START Record extracts

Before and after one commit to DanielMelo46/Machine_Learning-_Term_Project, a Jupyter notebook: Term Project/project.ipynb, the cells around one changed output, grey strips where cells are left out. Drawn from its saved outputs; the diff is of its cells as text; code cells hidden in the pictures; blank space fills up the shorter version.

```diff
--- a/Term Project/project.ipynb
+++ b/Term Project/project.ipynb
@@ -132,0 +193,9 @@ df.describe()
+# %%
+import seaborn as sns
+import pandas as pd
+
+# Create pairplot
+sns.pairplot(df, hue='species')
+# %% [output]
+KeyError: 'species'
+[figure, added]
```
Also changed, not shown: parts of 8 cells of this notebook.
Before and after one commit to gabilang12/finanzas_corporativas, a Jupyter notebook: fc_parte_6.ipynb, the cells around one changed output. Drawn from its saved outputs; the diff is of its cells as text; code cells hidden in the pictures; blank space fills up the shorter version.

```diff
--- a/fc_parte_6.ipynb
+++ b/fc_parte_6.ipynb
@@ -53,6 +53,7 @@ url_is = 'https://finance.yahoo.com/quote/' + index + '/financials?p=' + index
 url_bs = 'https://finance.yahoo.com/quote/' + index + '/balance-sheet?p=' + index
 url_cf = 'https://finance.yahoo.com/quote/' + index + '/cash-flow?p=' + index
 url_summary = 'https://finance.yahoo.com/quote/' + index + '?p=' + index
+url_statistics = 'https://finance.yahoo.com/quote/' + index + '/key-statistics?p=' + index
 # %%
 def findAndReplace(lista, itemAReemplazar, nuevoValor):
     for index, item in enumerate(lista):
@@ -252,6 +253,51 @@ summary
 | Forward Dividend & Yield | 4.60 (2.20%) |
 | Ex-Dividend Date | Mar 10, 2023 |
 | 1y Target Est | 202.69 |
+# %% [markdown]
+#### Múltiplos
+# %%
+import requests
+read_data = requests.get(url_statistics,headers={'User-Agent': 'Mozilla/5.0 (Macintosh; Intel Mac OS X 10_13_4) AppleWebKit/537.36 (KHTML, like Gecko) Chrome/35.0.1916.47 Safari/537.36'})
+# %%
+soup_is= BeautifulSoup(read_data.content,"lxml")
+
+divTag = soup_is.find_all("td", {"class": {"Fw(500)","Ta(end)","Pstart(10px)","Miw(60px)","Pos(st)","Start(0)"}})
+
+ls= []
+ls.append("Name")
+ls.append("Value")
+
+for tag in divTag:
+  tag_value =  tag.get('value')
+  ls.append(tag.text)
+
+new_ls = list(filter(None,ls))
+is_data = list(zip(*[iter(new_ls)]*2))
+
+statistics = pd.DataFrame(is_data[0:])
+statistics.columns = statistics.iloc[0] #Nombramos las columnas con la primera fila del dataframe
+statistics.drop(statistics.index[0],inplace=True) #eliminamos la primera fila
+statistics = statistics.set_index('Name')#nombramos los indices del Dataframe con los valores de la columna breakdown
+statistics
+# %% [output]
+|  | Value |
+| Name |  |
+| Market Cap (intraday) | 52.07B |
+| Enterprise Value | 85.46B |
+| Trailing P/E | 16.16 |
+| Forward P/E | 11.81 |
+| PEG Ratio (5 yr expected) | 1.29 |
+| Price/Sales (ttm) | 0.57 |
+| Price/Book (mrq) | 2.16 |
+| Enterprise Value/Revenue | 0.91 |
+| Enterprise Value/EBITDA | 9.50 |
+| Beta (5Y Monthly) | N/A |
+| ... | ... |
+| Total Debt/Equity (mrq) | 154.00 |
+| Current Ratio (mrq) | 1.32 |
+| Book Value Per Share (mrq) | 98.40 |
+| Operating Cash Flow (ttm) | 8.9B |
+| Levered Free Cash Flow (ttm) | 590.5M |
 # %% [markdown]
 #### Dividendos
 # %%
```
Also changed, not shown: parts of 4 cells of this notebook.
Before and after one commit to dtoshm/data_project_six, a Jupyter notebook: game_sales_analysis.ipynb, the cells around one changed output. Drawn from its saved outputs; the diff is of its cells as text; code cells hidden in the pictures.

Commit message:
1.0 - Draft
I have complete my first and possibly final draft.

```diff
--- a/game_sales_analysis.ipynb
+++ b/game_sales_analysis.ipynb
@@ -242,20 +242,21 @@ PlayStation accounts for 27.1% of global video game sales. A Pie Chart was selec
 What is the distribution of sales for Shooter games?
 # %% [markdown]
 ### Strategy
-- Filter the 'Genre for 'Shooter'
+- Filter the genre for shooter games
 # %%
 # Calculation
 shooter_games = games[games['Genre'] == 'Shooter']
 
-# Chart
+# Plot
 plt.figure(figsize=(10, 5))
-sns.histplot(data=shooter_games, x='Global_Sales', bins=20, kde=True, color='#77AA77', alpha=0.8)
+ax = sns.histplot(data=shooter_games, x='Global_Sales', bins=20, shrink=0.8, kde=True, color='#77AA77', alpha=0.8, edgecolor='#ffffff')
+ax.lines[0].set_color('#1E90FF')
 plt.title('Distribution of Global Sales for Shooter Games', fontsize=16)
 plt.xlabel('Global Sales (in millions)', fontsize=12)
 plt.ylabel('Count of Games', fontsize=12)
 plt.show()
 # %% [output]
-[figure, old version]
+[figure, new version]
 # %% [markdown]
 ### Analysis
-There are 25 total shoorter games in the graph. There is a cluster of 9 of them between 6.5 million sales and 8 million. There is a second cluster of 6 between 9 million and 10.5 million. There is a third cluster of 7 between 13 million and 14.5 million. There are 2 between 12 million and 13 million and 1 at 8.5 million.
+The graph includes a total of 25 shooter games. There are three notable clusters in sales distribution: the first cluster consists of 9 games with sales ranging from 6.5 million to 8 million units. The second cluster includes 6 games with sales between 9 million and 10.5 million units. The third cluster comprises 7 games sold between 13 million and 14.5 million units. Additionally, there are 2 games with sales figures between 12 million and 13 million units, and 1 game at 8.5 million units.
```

END Record extracts

**Required work:** In full and without alteration, copy the entries.

**Result for this exercise:**
Before and after one commit to DanielMelo46/Machine_Learning-_Term_Project, a Jupyter notebook: Term Project/project.ipynb, the cells around one changed output, grey strips where cells are left out. Drawn from its saved outputs; the diff is of its cells as text; code cells hidden in the pictures; blank space fills up the shorter version.

```diff
--- a/Term Project/project.ipynb
+++ b/Term Project/project.ipynb
@@ -132,0 +193,9 @@ df.describe()
+# %%
+import seaborn as sns
+import pandas as pd
+
+# Create pairplot
+sns.pairplot(df, hue='species')
+# %% [output]
+KeyError: 'species'
+[figure, added]
```
Also changed, not shown: parts of 8 cells of this notebook.
Before and after one commit to gabilang12/finanzas_corporativas, a Jupyter notebook: fc_parte_6.ipynb, the cells around one changed output. Drawn from its saved outputs; the diff is of its cells as text; code cells hidden in the pictures; blank space fills up the shorter version.

```diff
--- a/fc_parte_6.ipynb
+++ b/fc_parte_6.ipynb
@@ -53,6 +53,7 @@ url_is = 'https://finance.yahoo.com/quote/' + index + '/financials?p=' + index
 url_bs = 'https://finance.yahoo.com/quote/' + index + '/balance-sheet?p=' + index
 url_cf = 'https://finance.yahoo.com/quote/' + index + '/cash-flow?p=' + index
 url_summary = 'https://finance.yahoo.com/quote/' + index + '?p=' + index
+url_statistics = 'https://finance.yahoo.com/quote/' + index + '/key-statistics?p=' + index
 # %%
 def findAndReplace(lista, itemAReemplazar, nuevoValor):
     for index, item in enumerate(lista):
@@ -252,6 +253,51 @@ summary
 | Forward Dividend & Yield | 4.60 (2.20%) |
 | Ex-Dividend Date | Mar 10, 2023 |
 | 1y Target Est | 202.69 |
+# %% [markdown]
+#### Múltiplos
+# %%
+import requests
+read_data = requests.get(url_statistics,headers={'User-Agent': 'Mozilla/5.0 (Macintosh; Intel Mac OS X 10_13_4) AppleWebKit/537.36 (KHTML, like Gecko) Chrome/35.0.1916.47 Safari/537.36'})
+# %%
+soup_is= BeautifulSoup(read_data.content,"lxml")
+
+divTag = soup_is.find_all("td", {"class": {"Fw(500)","Ta(end)","Pstart(10px)","Miw(60px)","Pos(st)","Start(0)"}})
+
+ls= []
+ls.append("Name")
+ls.append("Value")
+
+for tag in divTag:
+  tag_value =  tag.get('value')
+  ls.append(tag.text)
+
+new_ls = list(filter(None,ls))
+is_data = list(zip(*[iter(new_ls)]*2))
+
+statistics = pd.DataFrame(is_data[0:])
+statistics.columns = statistics.iloc[0] #Nombramos las columnas con la primera fila del dataframe
+statistics.drop(statistics.index[0],inplace=True) #eliminamos la primera fila
+statistics = statistics.set_index('Name')#nombramos los indices del Dataframe con los valores de la columna breakdown
+statistics
+# %% [output]
+|  | Value |
+| Name |  |
+| Market Cap (intraday) | 52.07B |
+| Enterprise Value | 85.46B |
+| Trailing P/E | 16.16 |
+| Forward P/E | 11.81 |
+| PEG Ratio (5 yr expected) | 1.29 |
+| Price/Sales (ttm) | 0.57 |
+| Price/Book (mrq) | 2.16 |
+| Enterprise Value/Revenue | 0.91 |
+| Enterprise Value/EBITDA | 9.50 |
+| Beta (5Y Monthly) | N/A |
+| ... | ... |
+| Total Debt/Equity (mrq) | 154.00 |
+| Current Ratio (mrq) | 1.32 |
+| Book Value Per Share (mrq) | 98.40 |
+| Operating Cash Flow (ttm) | 8.9B |
+| Levered Free Cash Flow (ttm) | 590.5M |
 # %% [markdown]
 #### Dividendos
 # %%
```
Also changed, not shown: parts of 4 cells of this notebook.
Before and after one commit to dtoshm/data_project_six, a Jupyter notebook: game_sales_analysis.ipynb, the cells around one changed output. Drawn from its saved outputs; the diff is of its cells as text; code cells hidden in the pictures.

Commit message:
1.0 - Draft
I have complete my first and possibly final draft.

```diff
--- a/game_sales_analysis.ipynb
+++ b/game_sales_analysis.ipynb
@@ -242,20 +242,21 @@ PlayStation accounts for 27.1% of global video game sales. A Pie Chart was selec
 What is the distribution of sales for Shooter games?
 # %% [markdown]
 ### Strategy
-- Filter the 'Genre for 'Shooter'
+- Filter the genre for shooter games
 # %%
 # Calculation
 shooter_games = games[games['Genre'] == 'Shooter']
 
-# Chart
+# Plot
 plt.figure(figsize=(10, 5))
-sns.histplot(data=shooter_games, x='Global_Sales', bins=20, kde=True, color='#77AA77', alpha=0.8)
+ax = sns.histplot(data=shooter_games, x='Global_Sales', bins=20, shrink=0.8, kde=True, color='#77AA77', alpha=0.8, edgecolor='#ffffff')
+ax.lines[0].set_color('#1E90FF')
 plt.title('Distribution of Global Sales for Shooter Games', fontsize=16)
 plt.xlabel('Global Sales (in millions)', fontsize=12)
 plt.ylabel('Count of Games', fontsize=12)
 plt.show()
 # %% [output]
-[figure, old version]
+[figure, new version]
 # %% [markdown]
 ### Analysis
-There are 25 total shoorter games in the graph. There is a cluster of 9 of them between 6.5 million sales and 8 million. There is a second cluster of 6 between 9 million and 10.5 million. There is a third cluster of 7 between 13 million and 14.5 million. There are 2 between 12 million and 13 million and 1 at 8.5 million.
+The graph includes a total of 25 shooter games. There are three notable clusters in sales distribution: the first cluster consists of 9 games with sales ranging from 6.5 million to 8 million units. The second cluster includes 6 games with sales between 9 million and 10.5 million units. The third cluster comprises 7 games sold between 13 million and 14.5 million units. Additionally, there are 2 games with sales figures between 12 million and 13 million units, and 1 game at 8.5 million units.
```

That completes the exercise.